### Exercise prompt
Return each line of the data below verbatim; pictures are to be left out.

Structured diff data
BEGIN

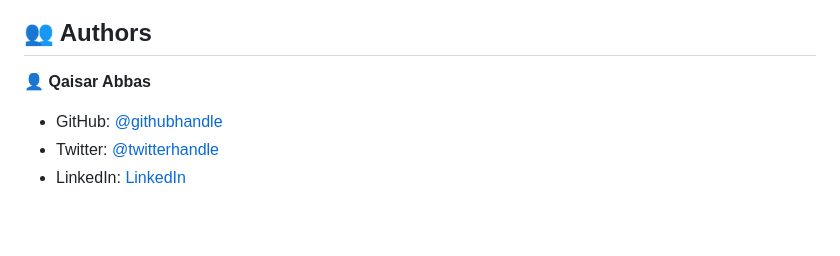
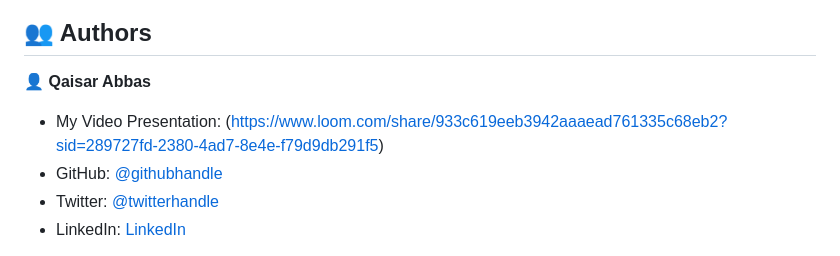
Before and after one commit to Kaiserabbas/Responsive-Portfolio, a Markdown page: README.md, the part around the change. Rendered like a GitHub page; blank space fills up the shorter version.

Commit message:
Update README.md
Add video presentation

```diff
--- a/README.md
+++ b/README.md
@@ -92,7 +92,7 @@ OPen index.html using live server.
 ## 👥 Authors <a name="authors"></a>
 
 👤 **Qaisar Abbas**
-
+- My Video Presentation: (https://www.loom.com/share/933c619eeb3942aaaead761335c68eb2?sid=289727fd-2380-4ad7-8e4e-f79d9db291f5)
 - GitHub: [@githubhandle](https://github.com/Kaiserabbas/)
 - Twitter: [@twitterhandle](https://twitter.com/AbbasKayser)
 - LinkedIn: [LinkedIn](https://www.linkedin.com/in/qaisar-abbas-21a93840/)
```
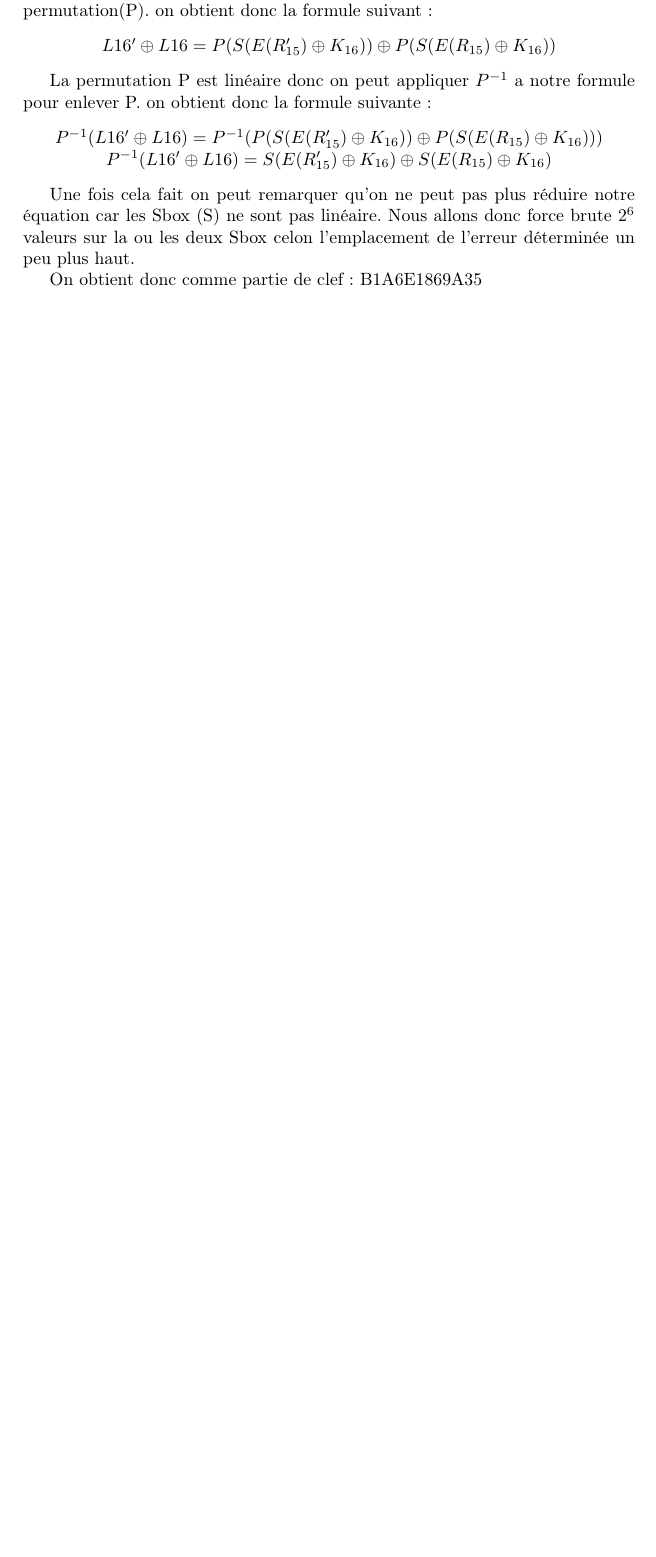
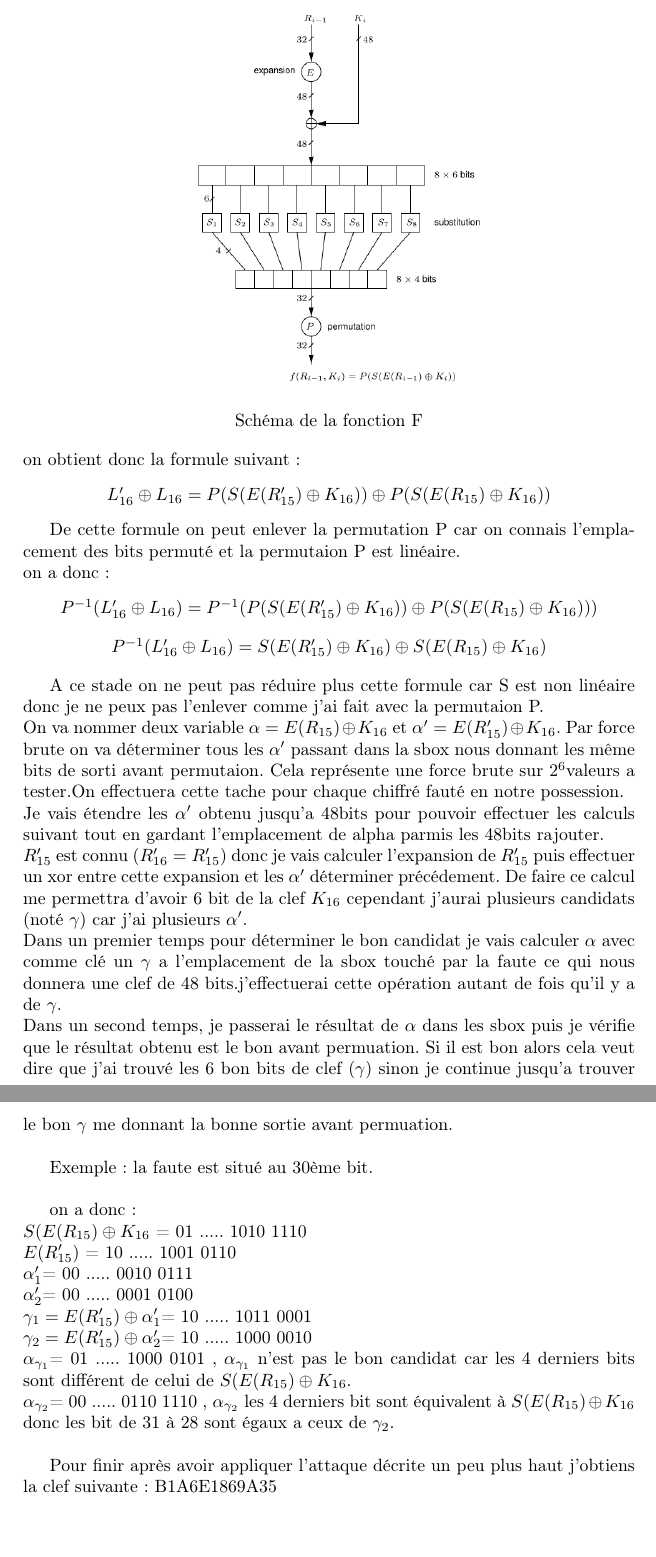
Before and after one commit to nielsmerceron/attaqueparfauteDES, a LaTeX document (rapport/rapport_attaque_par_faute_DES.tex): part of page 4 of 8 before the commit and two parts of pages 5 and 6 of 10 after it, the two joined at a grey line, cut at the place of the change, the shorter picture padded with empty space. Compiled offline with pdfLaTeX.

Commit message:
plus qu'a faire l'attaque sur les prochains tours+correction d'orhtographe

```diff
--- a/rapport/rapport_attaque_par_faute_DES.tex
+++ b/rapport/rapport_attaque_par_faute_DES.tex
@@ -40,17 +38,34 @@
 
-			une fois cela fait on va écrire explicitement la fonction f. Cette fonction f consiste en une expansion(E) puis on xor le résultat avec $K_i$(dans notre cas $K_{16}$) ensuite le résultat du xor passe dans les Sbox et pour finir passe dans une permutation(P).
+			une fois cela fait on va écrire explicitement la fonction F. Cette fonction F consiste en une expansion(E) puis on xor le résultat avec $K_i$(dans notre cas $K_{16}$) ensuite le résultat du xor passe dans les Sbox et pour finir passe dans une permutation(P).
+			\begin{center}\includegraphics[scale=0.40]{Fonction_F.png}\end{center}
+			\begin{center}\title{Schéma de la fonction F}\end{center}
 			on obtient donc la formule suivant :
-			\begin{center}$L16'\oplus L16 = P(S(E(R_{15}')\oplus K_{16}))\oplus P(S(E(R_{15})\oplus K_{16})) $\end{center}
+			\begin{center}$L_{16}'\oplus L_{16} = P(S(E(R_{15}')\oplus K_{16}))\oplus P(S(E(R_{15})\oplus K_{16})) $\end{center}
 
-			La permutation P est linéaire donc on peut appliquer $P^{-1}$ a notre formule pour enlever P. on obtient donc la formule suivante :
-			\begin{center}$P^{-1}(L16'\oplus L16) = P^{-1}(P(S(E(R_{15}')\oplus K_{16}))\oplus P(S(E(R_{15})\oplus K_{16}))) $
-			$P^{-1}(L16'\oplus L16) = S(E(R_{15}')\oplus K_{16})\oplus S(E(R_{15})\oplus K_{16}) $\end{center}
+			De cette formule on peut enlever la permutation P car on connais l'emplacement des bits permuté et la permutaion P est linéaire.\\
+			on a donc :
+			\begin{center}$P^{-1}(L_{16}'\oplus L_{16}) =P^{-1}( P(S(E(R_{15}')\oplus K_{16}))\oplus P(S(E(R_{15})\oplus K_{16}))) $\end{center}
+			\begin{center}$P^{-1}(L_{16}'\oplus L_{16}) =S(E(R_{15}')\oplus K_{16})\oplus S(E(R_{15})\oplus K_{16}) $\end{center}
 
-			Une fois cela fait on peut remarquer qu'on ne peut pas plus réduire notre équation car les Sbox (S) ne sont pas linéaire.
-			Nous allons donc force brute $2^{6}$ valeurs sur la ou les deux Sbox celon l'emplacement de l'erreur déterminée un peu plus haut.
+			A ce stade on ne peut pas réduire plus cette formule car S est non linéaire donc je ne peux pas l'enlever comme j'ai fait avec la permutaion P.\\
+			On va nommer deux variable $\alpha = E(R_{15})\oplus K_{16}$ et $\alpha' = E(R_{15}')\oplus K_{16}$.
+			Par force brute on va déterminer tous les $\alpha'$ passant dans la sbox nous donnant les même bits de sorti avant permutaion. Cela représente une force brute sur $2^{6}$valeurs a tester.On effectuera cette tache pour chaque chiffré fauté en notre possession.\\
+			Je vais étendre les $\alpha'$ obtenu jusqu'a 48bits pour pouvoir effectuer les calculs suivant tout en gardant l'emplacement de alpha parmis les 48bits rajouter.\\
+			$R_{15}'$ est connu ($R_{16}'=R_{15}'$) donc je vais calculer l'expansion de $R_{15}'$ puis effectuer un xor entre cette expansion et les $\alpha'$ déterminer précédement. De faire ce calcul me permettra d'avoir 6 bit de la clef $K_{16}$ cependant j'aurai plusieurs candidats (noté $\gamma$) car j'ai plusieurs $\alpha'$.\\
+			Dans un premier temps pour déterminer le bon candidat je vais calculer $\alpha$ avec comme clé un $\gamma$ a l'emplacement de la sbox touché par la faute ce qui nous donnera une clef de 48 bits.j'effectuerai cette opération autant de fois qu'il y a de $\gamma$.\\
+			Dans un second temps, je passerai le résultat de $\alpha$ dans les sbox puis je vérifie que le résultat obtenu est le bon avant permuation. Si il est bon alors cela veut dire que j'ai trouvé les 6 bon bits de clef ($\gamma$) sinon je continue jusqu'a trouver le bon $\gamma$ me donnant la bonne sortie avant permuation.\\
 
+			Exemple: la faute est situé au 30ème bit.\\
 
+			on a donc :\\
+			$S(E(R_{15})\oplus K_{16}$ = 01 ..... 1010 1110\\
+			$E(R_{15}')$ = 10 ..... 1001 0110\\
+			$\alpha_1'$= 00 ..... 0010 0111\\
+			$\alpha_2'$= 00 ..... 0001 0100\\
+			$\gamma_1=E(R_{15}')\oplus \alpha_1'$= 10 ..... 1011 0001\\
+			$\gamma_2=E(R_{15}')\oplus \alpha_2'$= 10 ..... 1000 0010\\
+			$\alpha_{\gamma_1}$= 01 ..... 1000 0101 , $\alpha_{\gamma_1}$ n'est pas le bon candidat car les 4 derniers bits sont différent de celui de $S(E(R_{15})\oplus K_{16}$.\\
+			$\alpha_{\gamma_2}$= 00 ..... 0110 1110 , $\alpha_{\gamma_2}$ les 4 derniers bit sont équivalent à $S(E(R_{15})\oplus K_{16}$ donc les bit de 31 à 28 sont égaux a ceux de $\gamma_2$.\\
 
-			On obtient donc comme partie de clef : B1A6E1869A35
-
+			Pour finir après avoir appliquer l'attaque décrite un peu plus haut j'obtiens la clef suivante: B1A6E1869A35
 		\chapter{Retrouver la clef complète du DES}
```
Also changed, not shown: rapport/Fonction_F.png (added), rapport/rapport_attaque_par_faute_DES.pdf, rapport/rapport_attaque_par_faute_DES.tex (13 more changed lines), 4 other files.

END

### Answer to this task
Before and after one commit to Kaiserabbas/Responsive-Portfolio, a Markdown page: README.md, the part around the change. Rendered like a GitHub page; blank space fills up the shorter version.

Commit message:
Update README.md
Add video presentation

```diff
--- a/README.md
+++ b/README.md
@@ -92,7 +92,7 @@ OPen index.html using live server.
 ## 👥 Authors <a name="authors"></a>
 
 👤 **Qaisar Abbas**
-
+- My Video Presentation: (https://www.loom.com/share/933c619eeb3942aaaead761335c68eb2?sid=289727fd-2380-4ad7-8e4e-f79d9db291f5)
 - GitHub: [@githubhandle](https://github.com/Kaiserabbas/)
 - Twitter: [@twitterhandle](https://twitter.com/AbbasKayser)
 - LinkedIn: [LinkedIn](https://www.linkedin.com/in/qaisar-abbas-21a93840/)
```
Before and after one commit to nielsmerceron/attaqueparfauteDES, a LaTeX document (rapport/rapport_attaque_par_faute_DES.tex): part of page 4 of 8 before the commit and two parts of pages 5 and 6 of 10 after it, the two joined at a grey line, cut at the place of the change, the shorter picture padded with empty space. Compiled offline with pdfLaTeX.

Commit message:
plus qu'a faire l'attaque sur les prochains tours+correction d'orhtographe

```diff
--- a/rapport/rapport_attaque_par_faute_DES.tex
+++ b/rapport/rapport_attaque_par_faute_DES.tex
@@ -40,17 +38,34 @@
 
-			une fois cela fait on va écrire explicitement la fonction f. Cette fonction f consiste en une expansion(E) puis on xor le résultat avec $K_i$(dans notre cas $K_{16}$) ensuite le résultat du xor passe dans les Sbox et pour finir passe dans une permutation(P).
+			une fois cela fait on va écrire explicitement la fonction F. Cette fonction F consiste en une expansion(E) puis on xor le résultat avec $K_i$(dans notre cas $K_{16}$) ensuite le résultat du xor passe dans les Sbox et pour finir passe dans une permutation(P).
+			\begin{center}\includegraphics[scale=0.40]{Fonction_F.png}\end{center}
+			\begin{center}\title{Schéma de la fonction F}\end{center}
 			on obtient donc la formule suivant :
-			\begin{center}$L16'\oplus L16 = P(S(E(R_{15}')\oplus K_{16}))\oplus P(S(E(R_{15})\oplus K_{16})) $\end{center}
+			\begin{center}$L_{16}'\oplus L_{16} = P(S(E(R_{15}')\oplus K_{16}))\oplus P(S(E(R_{15})\oplus K_{16})) $\end{center}
 
-			La permutation P est linéaire donc on peut appliquer $P^{-1}$ a notre formule pour enlever P. on obtient donc la formule suivante :
-			\begin{center}$P^{-1}(L16'\oplus L16) = P^{-1}(P(S(E(R_{15}')\oplus K_{16}))\oplus P(S(E(R_{15})\oplus K_{16}))) $
-			$P^{-1}(L16'\oplus L16) = S(E(R_{15}')\oplus K_{16})\oplus S(E(R_{15})\oplus K_{16}) $\end{center}
+			De cette formule on peut enlever la permutation P car on connais l'emplacement des bits permuté et la permutaion P est linéaire.\\
+			on a donc :
+			\begin{center}$P^{-1}(L_{16}'\oplus L_{16}) =P^{-1}( P(S(E(R_{15}')\oplus K_{16}))\oplus P(S(E(R_{15})\oplus K_{16}))) $\end{center}
+			\begin{center}$P^{-1}(L_{16}'\oplus L_{16}) =S(E(R_{15}')\oplus K_{16})\oplus S(E(R_{15})\oplus K_{16}) $\end{center}
 
-			Une fois cela fait on peut remarquer qu'on ne peut pas plus réduire notre équation car les Sbox (S) ne sont pas linéaire.
-			Nous allons donc force brute $2^{6}$ valeurs sur la ou les deux Sbox celon l'emplacement de l'erreur déterminée un peu plus haut.
+			A ce stade on ne peut pas réduire plus cette formule car S est non linéaire donc je ne peux pas l'enlever comme j'ai fait avec la permutaion P.\\
+			On va nommer deux variable $\alpha = E(R_{15})\oplus K_{16}$ et $\alpha' = E(R_{15}')\oplus K_{16}$.
+			Par force brute on va déterminer tous les $\alpha'$ passant dans la sbox nous donnant les même bits de sorti avant permutaion. Cela représente une force brute sur $2^{6}$valeurs a tester.On effectuera cette tache pour chaque chiffré fauté en notre possession.\\
+			Je vais étendre les $\alpha'$ obtenu jusqu'a 48bits pour pouvoir effectuer les calculs suivant tout en gardant l'emplacement de alpha parmis les 48bits rajouter.\\
+			$R_{15}'$ est connu ($R_{16}'=R_{15}'$) donc je vais calculer l'expansion de $R_{15}'$ puis effectuer un xor entre cette expansion et les $\alpha'$ déterminer précédement. De faire ce calcul me permettra d'avoir 6 bit de la clef $K_{16}$ cependant j'aurai plusieurs candidats (noté $\gamma$) car j'ai plusieurs $\alpha'$.\\
+			Dans un premier temps pour déterminer le bon candidat je vais calculer $\alpha$ avec comme clé un $\gamma$ a l'emplacement de la sbox touché par la faute ce qui nous donnera une clef de 48 bits.j'effectuerai cette opération autant de fois qu'il y a de $\gamma$.\\
+			Dans un second temps, je passerai le résultat de $\alpha$ dans les sbox puis je vérifie que le résultat obtenu est le bon avant permuation. Si il est bon alors cela veut dire que j'ai trouvé les 6 bon bits de clef ($\gamma$) sinon je continue jusqu'a trouver le bon $\gamma$ me donnant la bonne sortie avant permuation.\\
 
+			Exemple: la faute est situé au 30ème bit.\\
 
+			on a donc :\\
+			$S(E(R_{15})\oplus K_{16}$ = 01 ..... 1010 1110\\
+			$E(R_{15}')$ = 10 ..... 1001 0110\\
+			$\alpha_1'$= 00 ..... 0010 0111\\
+			$\alpha_2'$= 00 ..... 0001 0100\\
+			$\gamma_1=E(R_{15}')\oplus \alpha_1'$= 10 ..... 1011 0001\\
+			$\gamma_2=E(R_{15}')\oplus \alpha_2'$= 10 ..... 1000 0010\\
+			$\alpha_{\gamma_1}$= 01 ..... 1000 0101 , $\alpha_{\gamma_1}$ n'est pas le bon candidat car les 4 derniers bits sont différent de celui de $S(E(R_{15})\oplus K_{16}$.\\
+			$\alpha_{\gamma_2}$= 00 ..... 0110 1110 , $\alpha_{\gamma_2}$ les 4 derniers bit sont équivalent à $S(E(R_{15})\oplus K_{16}$ donc les bit de 31 à 28 sont égaux a ceux de $\gamma_2$.\\
 
-			On obtient donc comme partie de clef : B1A6E1869A35
-
+			Pour finir après avoir appliquer l'attaque décrite un peu plus haut j'obtiens la clef suivante: B1A6E1869A35
 		\chapter{Retrouver la clef complète du DES}
```
Also changed, not shown: rapport/Fonction_F.png (added), rapport/rapport_attaque_par_faute_DES.pdf, rapport/rapport_attaque_par_faute_DES.tex (13 more changed lines), 4 other files.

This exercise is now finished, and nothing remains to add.